What to work on
Collect from the data below each line with "white".

*** Records for the exercise ***

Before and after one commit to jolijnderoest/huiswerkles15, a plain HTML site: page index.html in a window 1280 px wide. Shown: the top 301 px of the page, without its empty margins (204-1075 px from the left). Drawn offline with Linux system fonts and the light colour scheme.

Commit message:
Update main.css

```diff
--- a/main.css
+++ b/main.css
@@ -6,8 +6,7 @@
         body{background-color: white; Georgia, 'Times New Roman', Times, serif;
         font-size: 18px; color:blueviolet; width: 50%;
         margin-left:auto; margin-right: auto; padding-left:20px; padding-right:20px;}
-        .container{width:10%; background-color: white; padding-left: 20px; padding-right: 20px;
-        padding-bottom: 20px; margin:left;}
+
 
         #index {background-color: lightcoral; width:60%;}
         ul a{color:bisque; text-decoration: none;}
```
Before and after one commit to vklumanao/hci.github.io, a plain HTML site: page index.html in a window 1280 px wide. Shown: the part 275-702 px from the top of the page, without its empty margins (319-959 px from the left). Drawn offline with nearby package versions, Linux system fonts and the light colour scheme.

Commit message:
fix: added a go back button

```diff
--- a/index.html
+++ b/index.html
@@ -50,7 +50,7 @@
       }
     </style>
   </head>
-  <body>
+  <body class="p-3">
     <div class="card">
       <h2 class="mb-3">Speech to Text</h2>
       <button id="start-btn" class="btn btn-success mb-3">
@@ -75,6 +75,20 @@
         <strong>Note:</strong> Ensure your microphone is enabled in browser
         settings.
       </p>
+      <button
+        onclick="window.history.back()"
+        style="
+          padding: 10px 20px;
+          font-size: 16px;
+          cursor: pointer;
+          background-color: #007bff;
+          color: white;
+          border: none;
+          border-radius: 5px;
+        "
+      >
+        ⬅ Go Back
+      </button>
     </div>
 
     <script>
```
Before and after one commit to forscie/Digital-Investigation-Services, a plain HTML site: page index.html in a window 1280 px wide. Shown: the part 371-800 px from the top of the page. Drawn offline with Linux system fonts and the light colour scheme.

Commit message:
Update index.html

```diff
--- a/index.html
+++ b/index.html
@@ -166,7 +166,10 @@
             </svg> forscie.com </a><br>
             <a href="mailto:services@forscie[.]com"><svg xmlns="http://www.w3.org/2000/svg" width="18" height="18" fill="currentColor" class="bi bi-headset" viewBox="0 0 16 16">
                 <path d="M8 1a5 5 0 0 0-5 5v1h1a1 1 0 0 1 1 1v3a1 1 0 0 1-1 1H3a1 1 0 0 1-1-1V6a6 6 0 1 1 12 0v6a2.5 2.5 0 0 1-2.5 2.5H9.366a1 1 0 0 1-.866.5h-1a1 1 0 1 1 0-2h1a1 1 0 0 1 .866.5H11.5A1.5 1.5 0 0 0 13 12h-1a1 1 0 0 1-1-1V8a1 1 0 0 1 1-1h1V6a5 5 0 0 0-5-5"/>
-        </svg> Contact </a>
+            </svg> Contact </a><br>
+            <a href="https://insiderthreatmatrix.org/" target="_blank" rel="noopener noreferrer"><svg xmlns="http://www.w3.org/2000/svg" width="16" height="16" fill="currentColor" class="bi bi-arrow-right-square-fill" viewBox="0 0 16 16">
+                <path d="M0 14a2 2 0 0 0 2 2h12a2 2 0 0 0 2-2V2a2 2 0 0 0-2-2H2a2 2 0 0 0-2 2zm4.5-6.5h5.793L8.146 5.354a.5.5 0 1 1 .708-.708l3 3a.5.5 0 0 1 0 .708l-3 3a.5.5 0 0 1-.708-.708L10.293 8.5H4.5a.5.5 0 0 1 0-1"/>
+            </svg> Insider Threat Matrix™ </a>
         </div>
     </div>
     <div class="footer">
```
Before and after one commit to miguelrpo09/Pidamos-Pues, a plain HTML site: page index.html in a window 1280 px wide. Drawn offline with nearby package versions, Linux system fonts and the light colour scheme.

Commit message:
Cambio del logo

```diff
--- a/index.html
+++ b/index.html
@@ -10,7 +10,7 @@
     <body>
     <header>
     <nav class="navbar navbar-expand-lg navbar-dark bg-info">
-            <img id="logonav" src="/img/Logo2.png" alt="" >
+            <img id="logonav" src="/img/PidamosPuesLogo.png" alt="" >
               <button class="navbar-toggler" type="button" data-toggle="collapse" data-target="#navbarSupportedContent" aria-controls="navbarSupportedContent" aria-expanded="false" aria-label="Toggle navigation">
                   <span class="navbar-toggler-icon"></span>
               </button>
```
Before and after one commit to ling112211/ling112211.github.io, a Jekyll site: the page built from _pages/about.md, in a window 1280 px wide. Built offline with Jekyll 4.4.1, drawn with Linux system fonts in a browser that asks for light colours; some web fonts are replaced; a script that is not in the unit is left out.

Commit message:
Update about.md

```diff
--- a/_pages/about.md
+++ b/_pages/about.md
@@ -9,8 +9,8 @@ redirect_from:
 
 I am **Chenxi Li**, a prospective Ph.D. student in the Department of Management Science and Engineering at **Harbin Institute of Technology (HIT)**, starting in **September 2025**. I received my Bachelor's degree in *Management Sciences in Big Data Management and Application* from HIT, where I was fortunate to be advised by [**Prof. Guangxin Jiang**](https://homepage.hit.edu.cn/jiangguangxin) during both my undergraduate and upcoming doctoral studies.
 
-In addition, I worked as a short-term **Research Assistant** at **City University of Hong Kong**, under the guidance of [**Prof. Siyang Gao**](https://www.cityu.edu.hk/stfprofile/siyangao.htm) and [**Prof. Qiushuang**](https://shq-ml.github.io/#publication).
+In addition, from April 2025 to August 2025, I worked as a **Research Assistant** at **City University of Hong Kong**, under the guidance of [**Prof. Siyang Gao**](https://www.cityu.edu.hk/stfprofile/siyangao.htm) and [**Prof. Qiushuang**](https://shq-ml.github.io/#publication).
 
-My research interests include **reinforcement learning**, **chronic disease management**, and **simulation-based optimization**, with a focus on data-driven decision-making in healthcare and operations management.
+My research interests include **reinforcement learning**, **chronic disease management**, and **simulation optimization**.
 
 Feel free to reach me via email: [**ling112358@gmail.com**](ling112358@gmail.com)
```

*** End of Records for the exercise ***

Solution
         body{background-color: white; Georgia, 'Times New Roman', Times, serif;
-        .container{width:10%; background-color: white; padding-left: 20px; padding-right: 20px;
+          color: white;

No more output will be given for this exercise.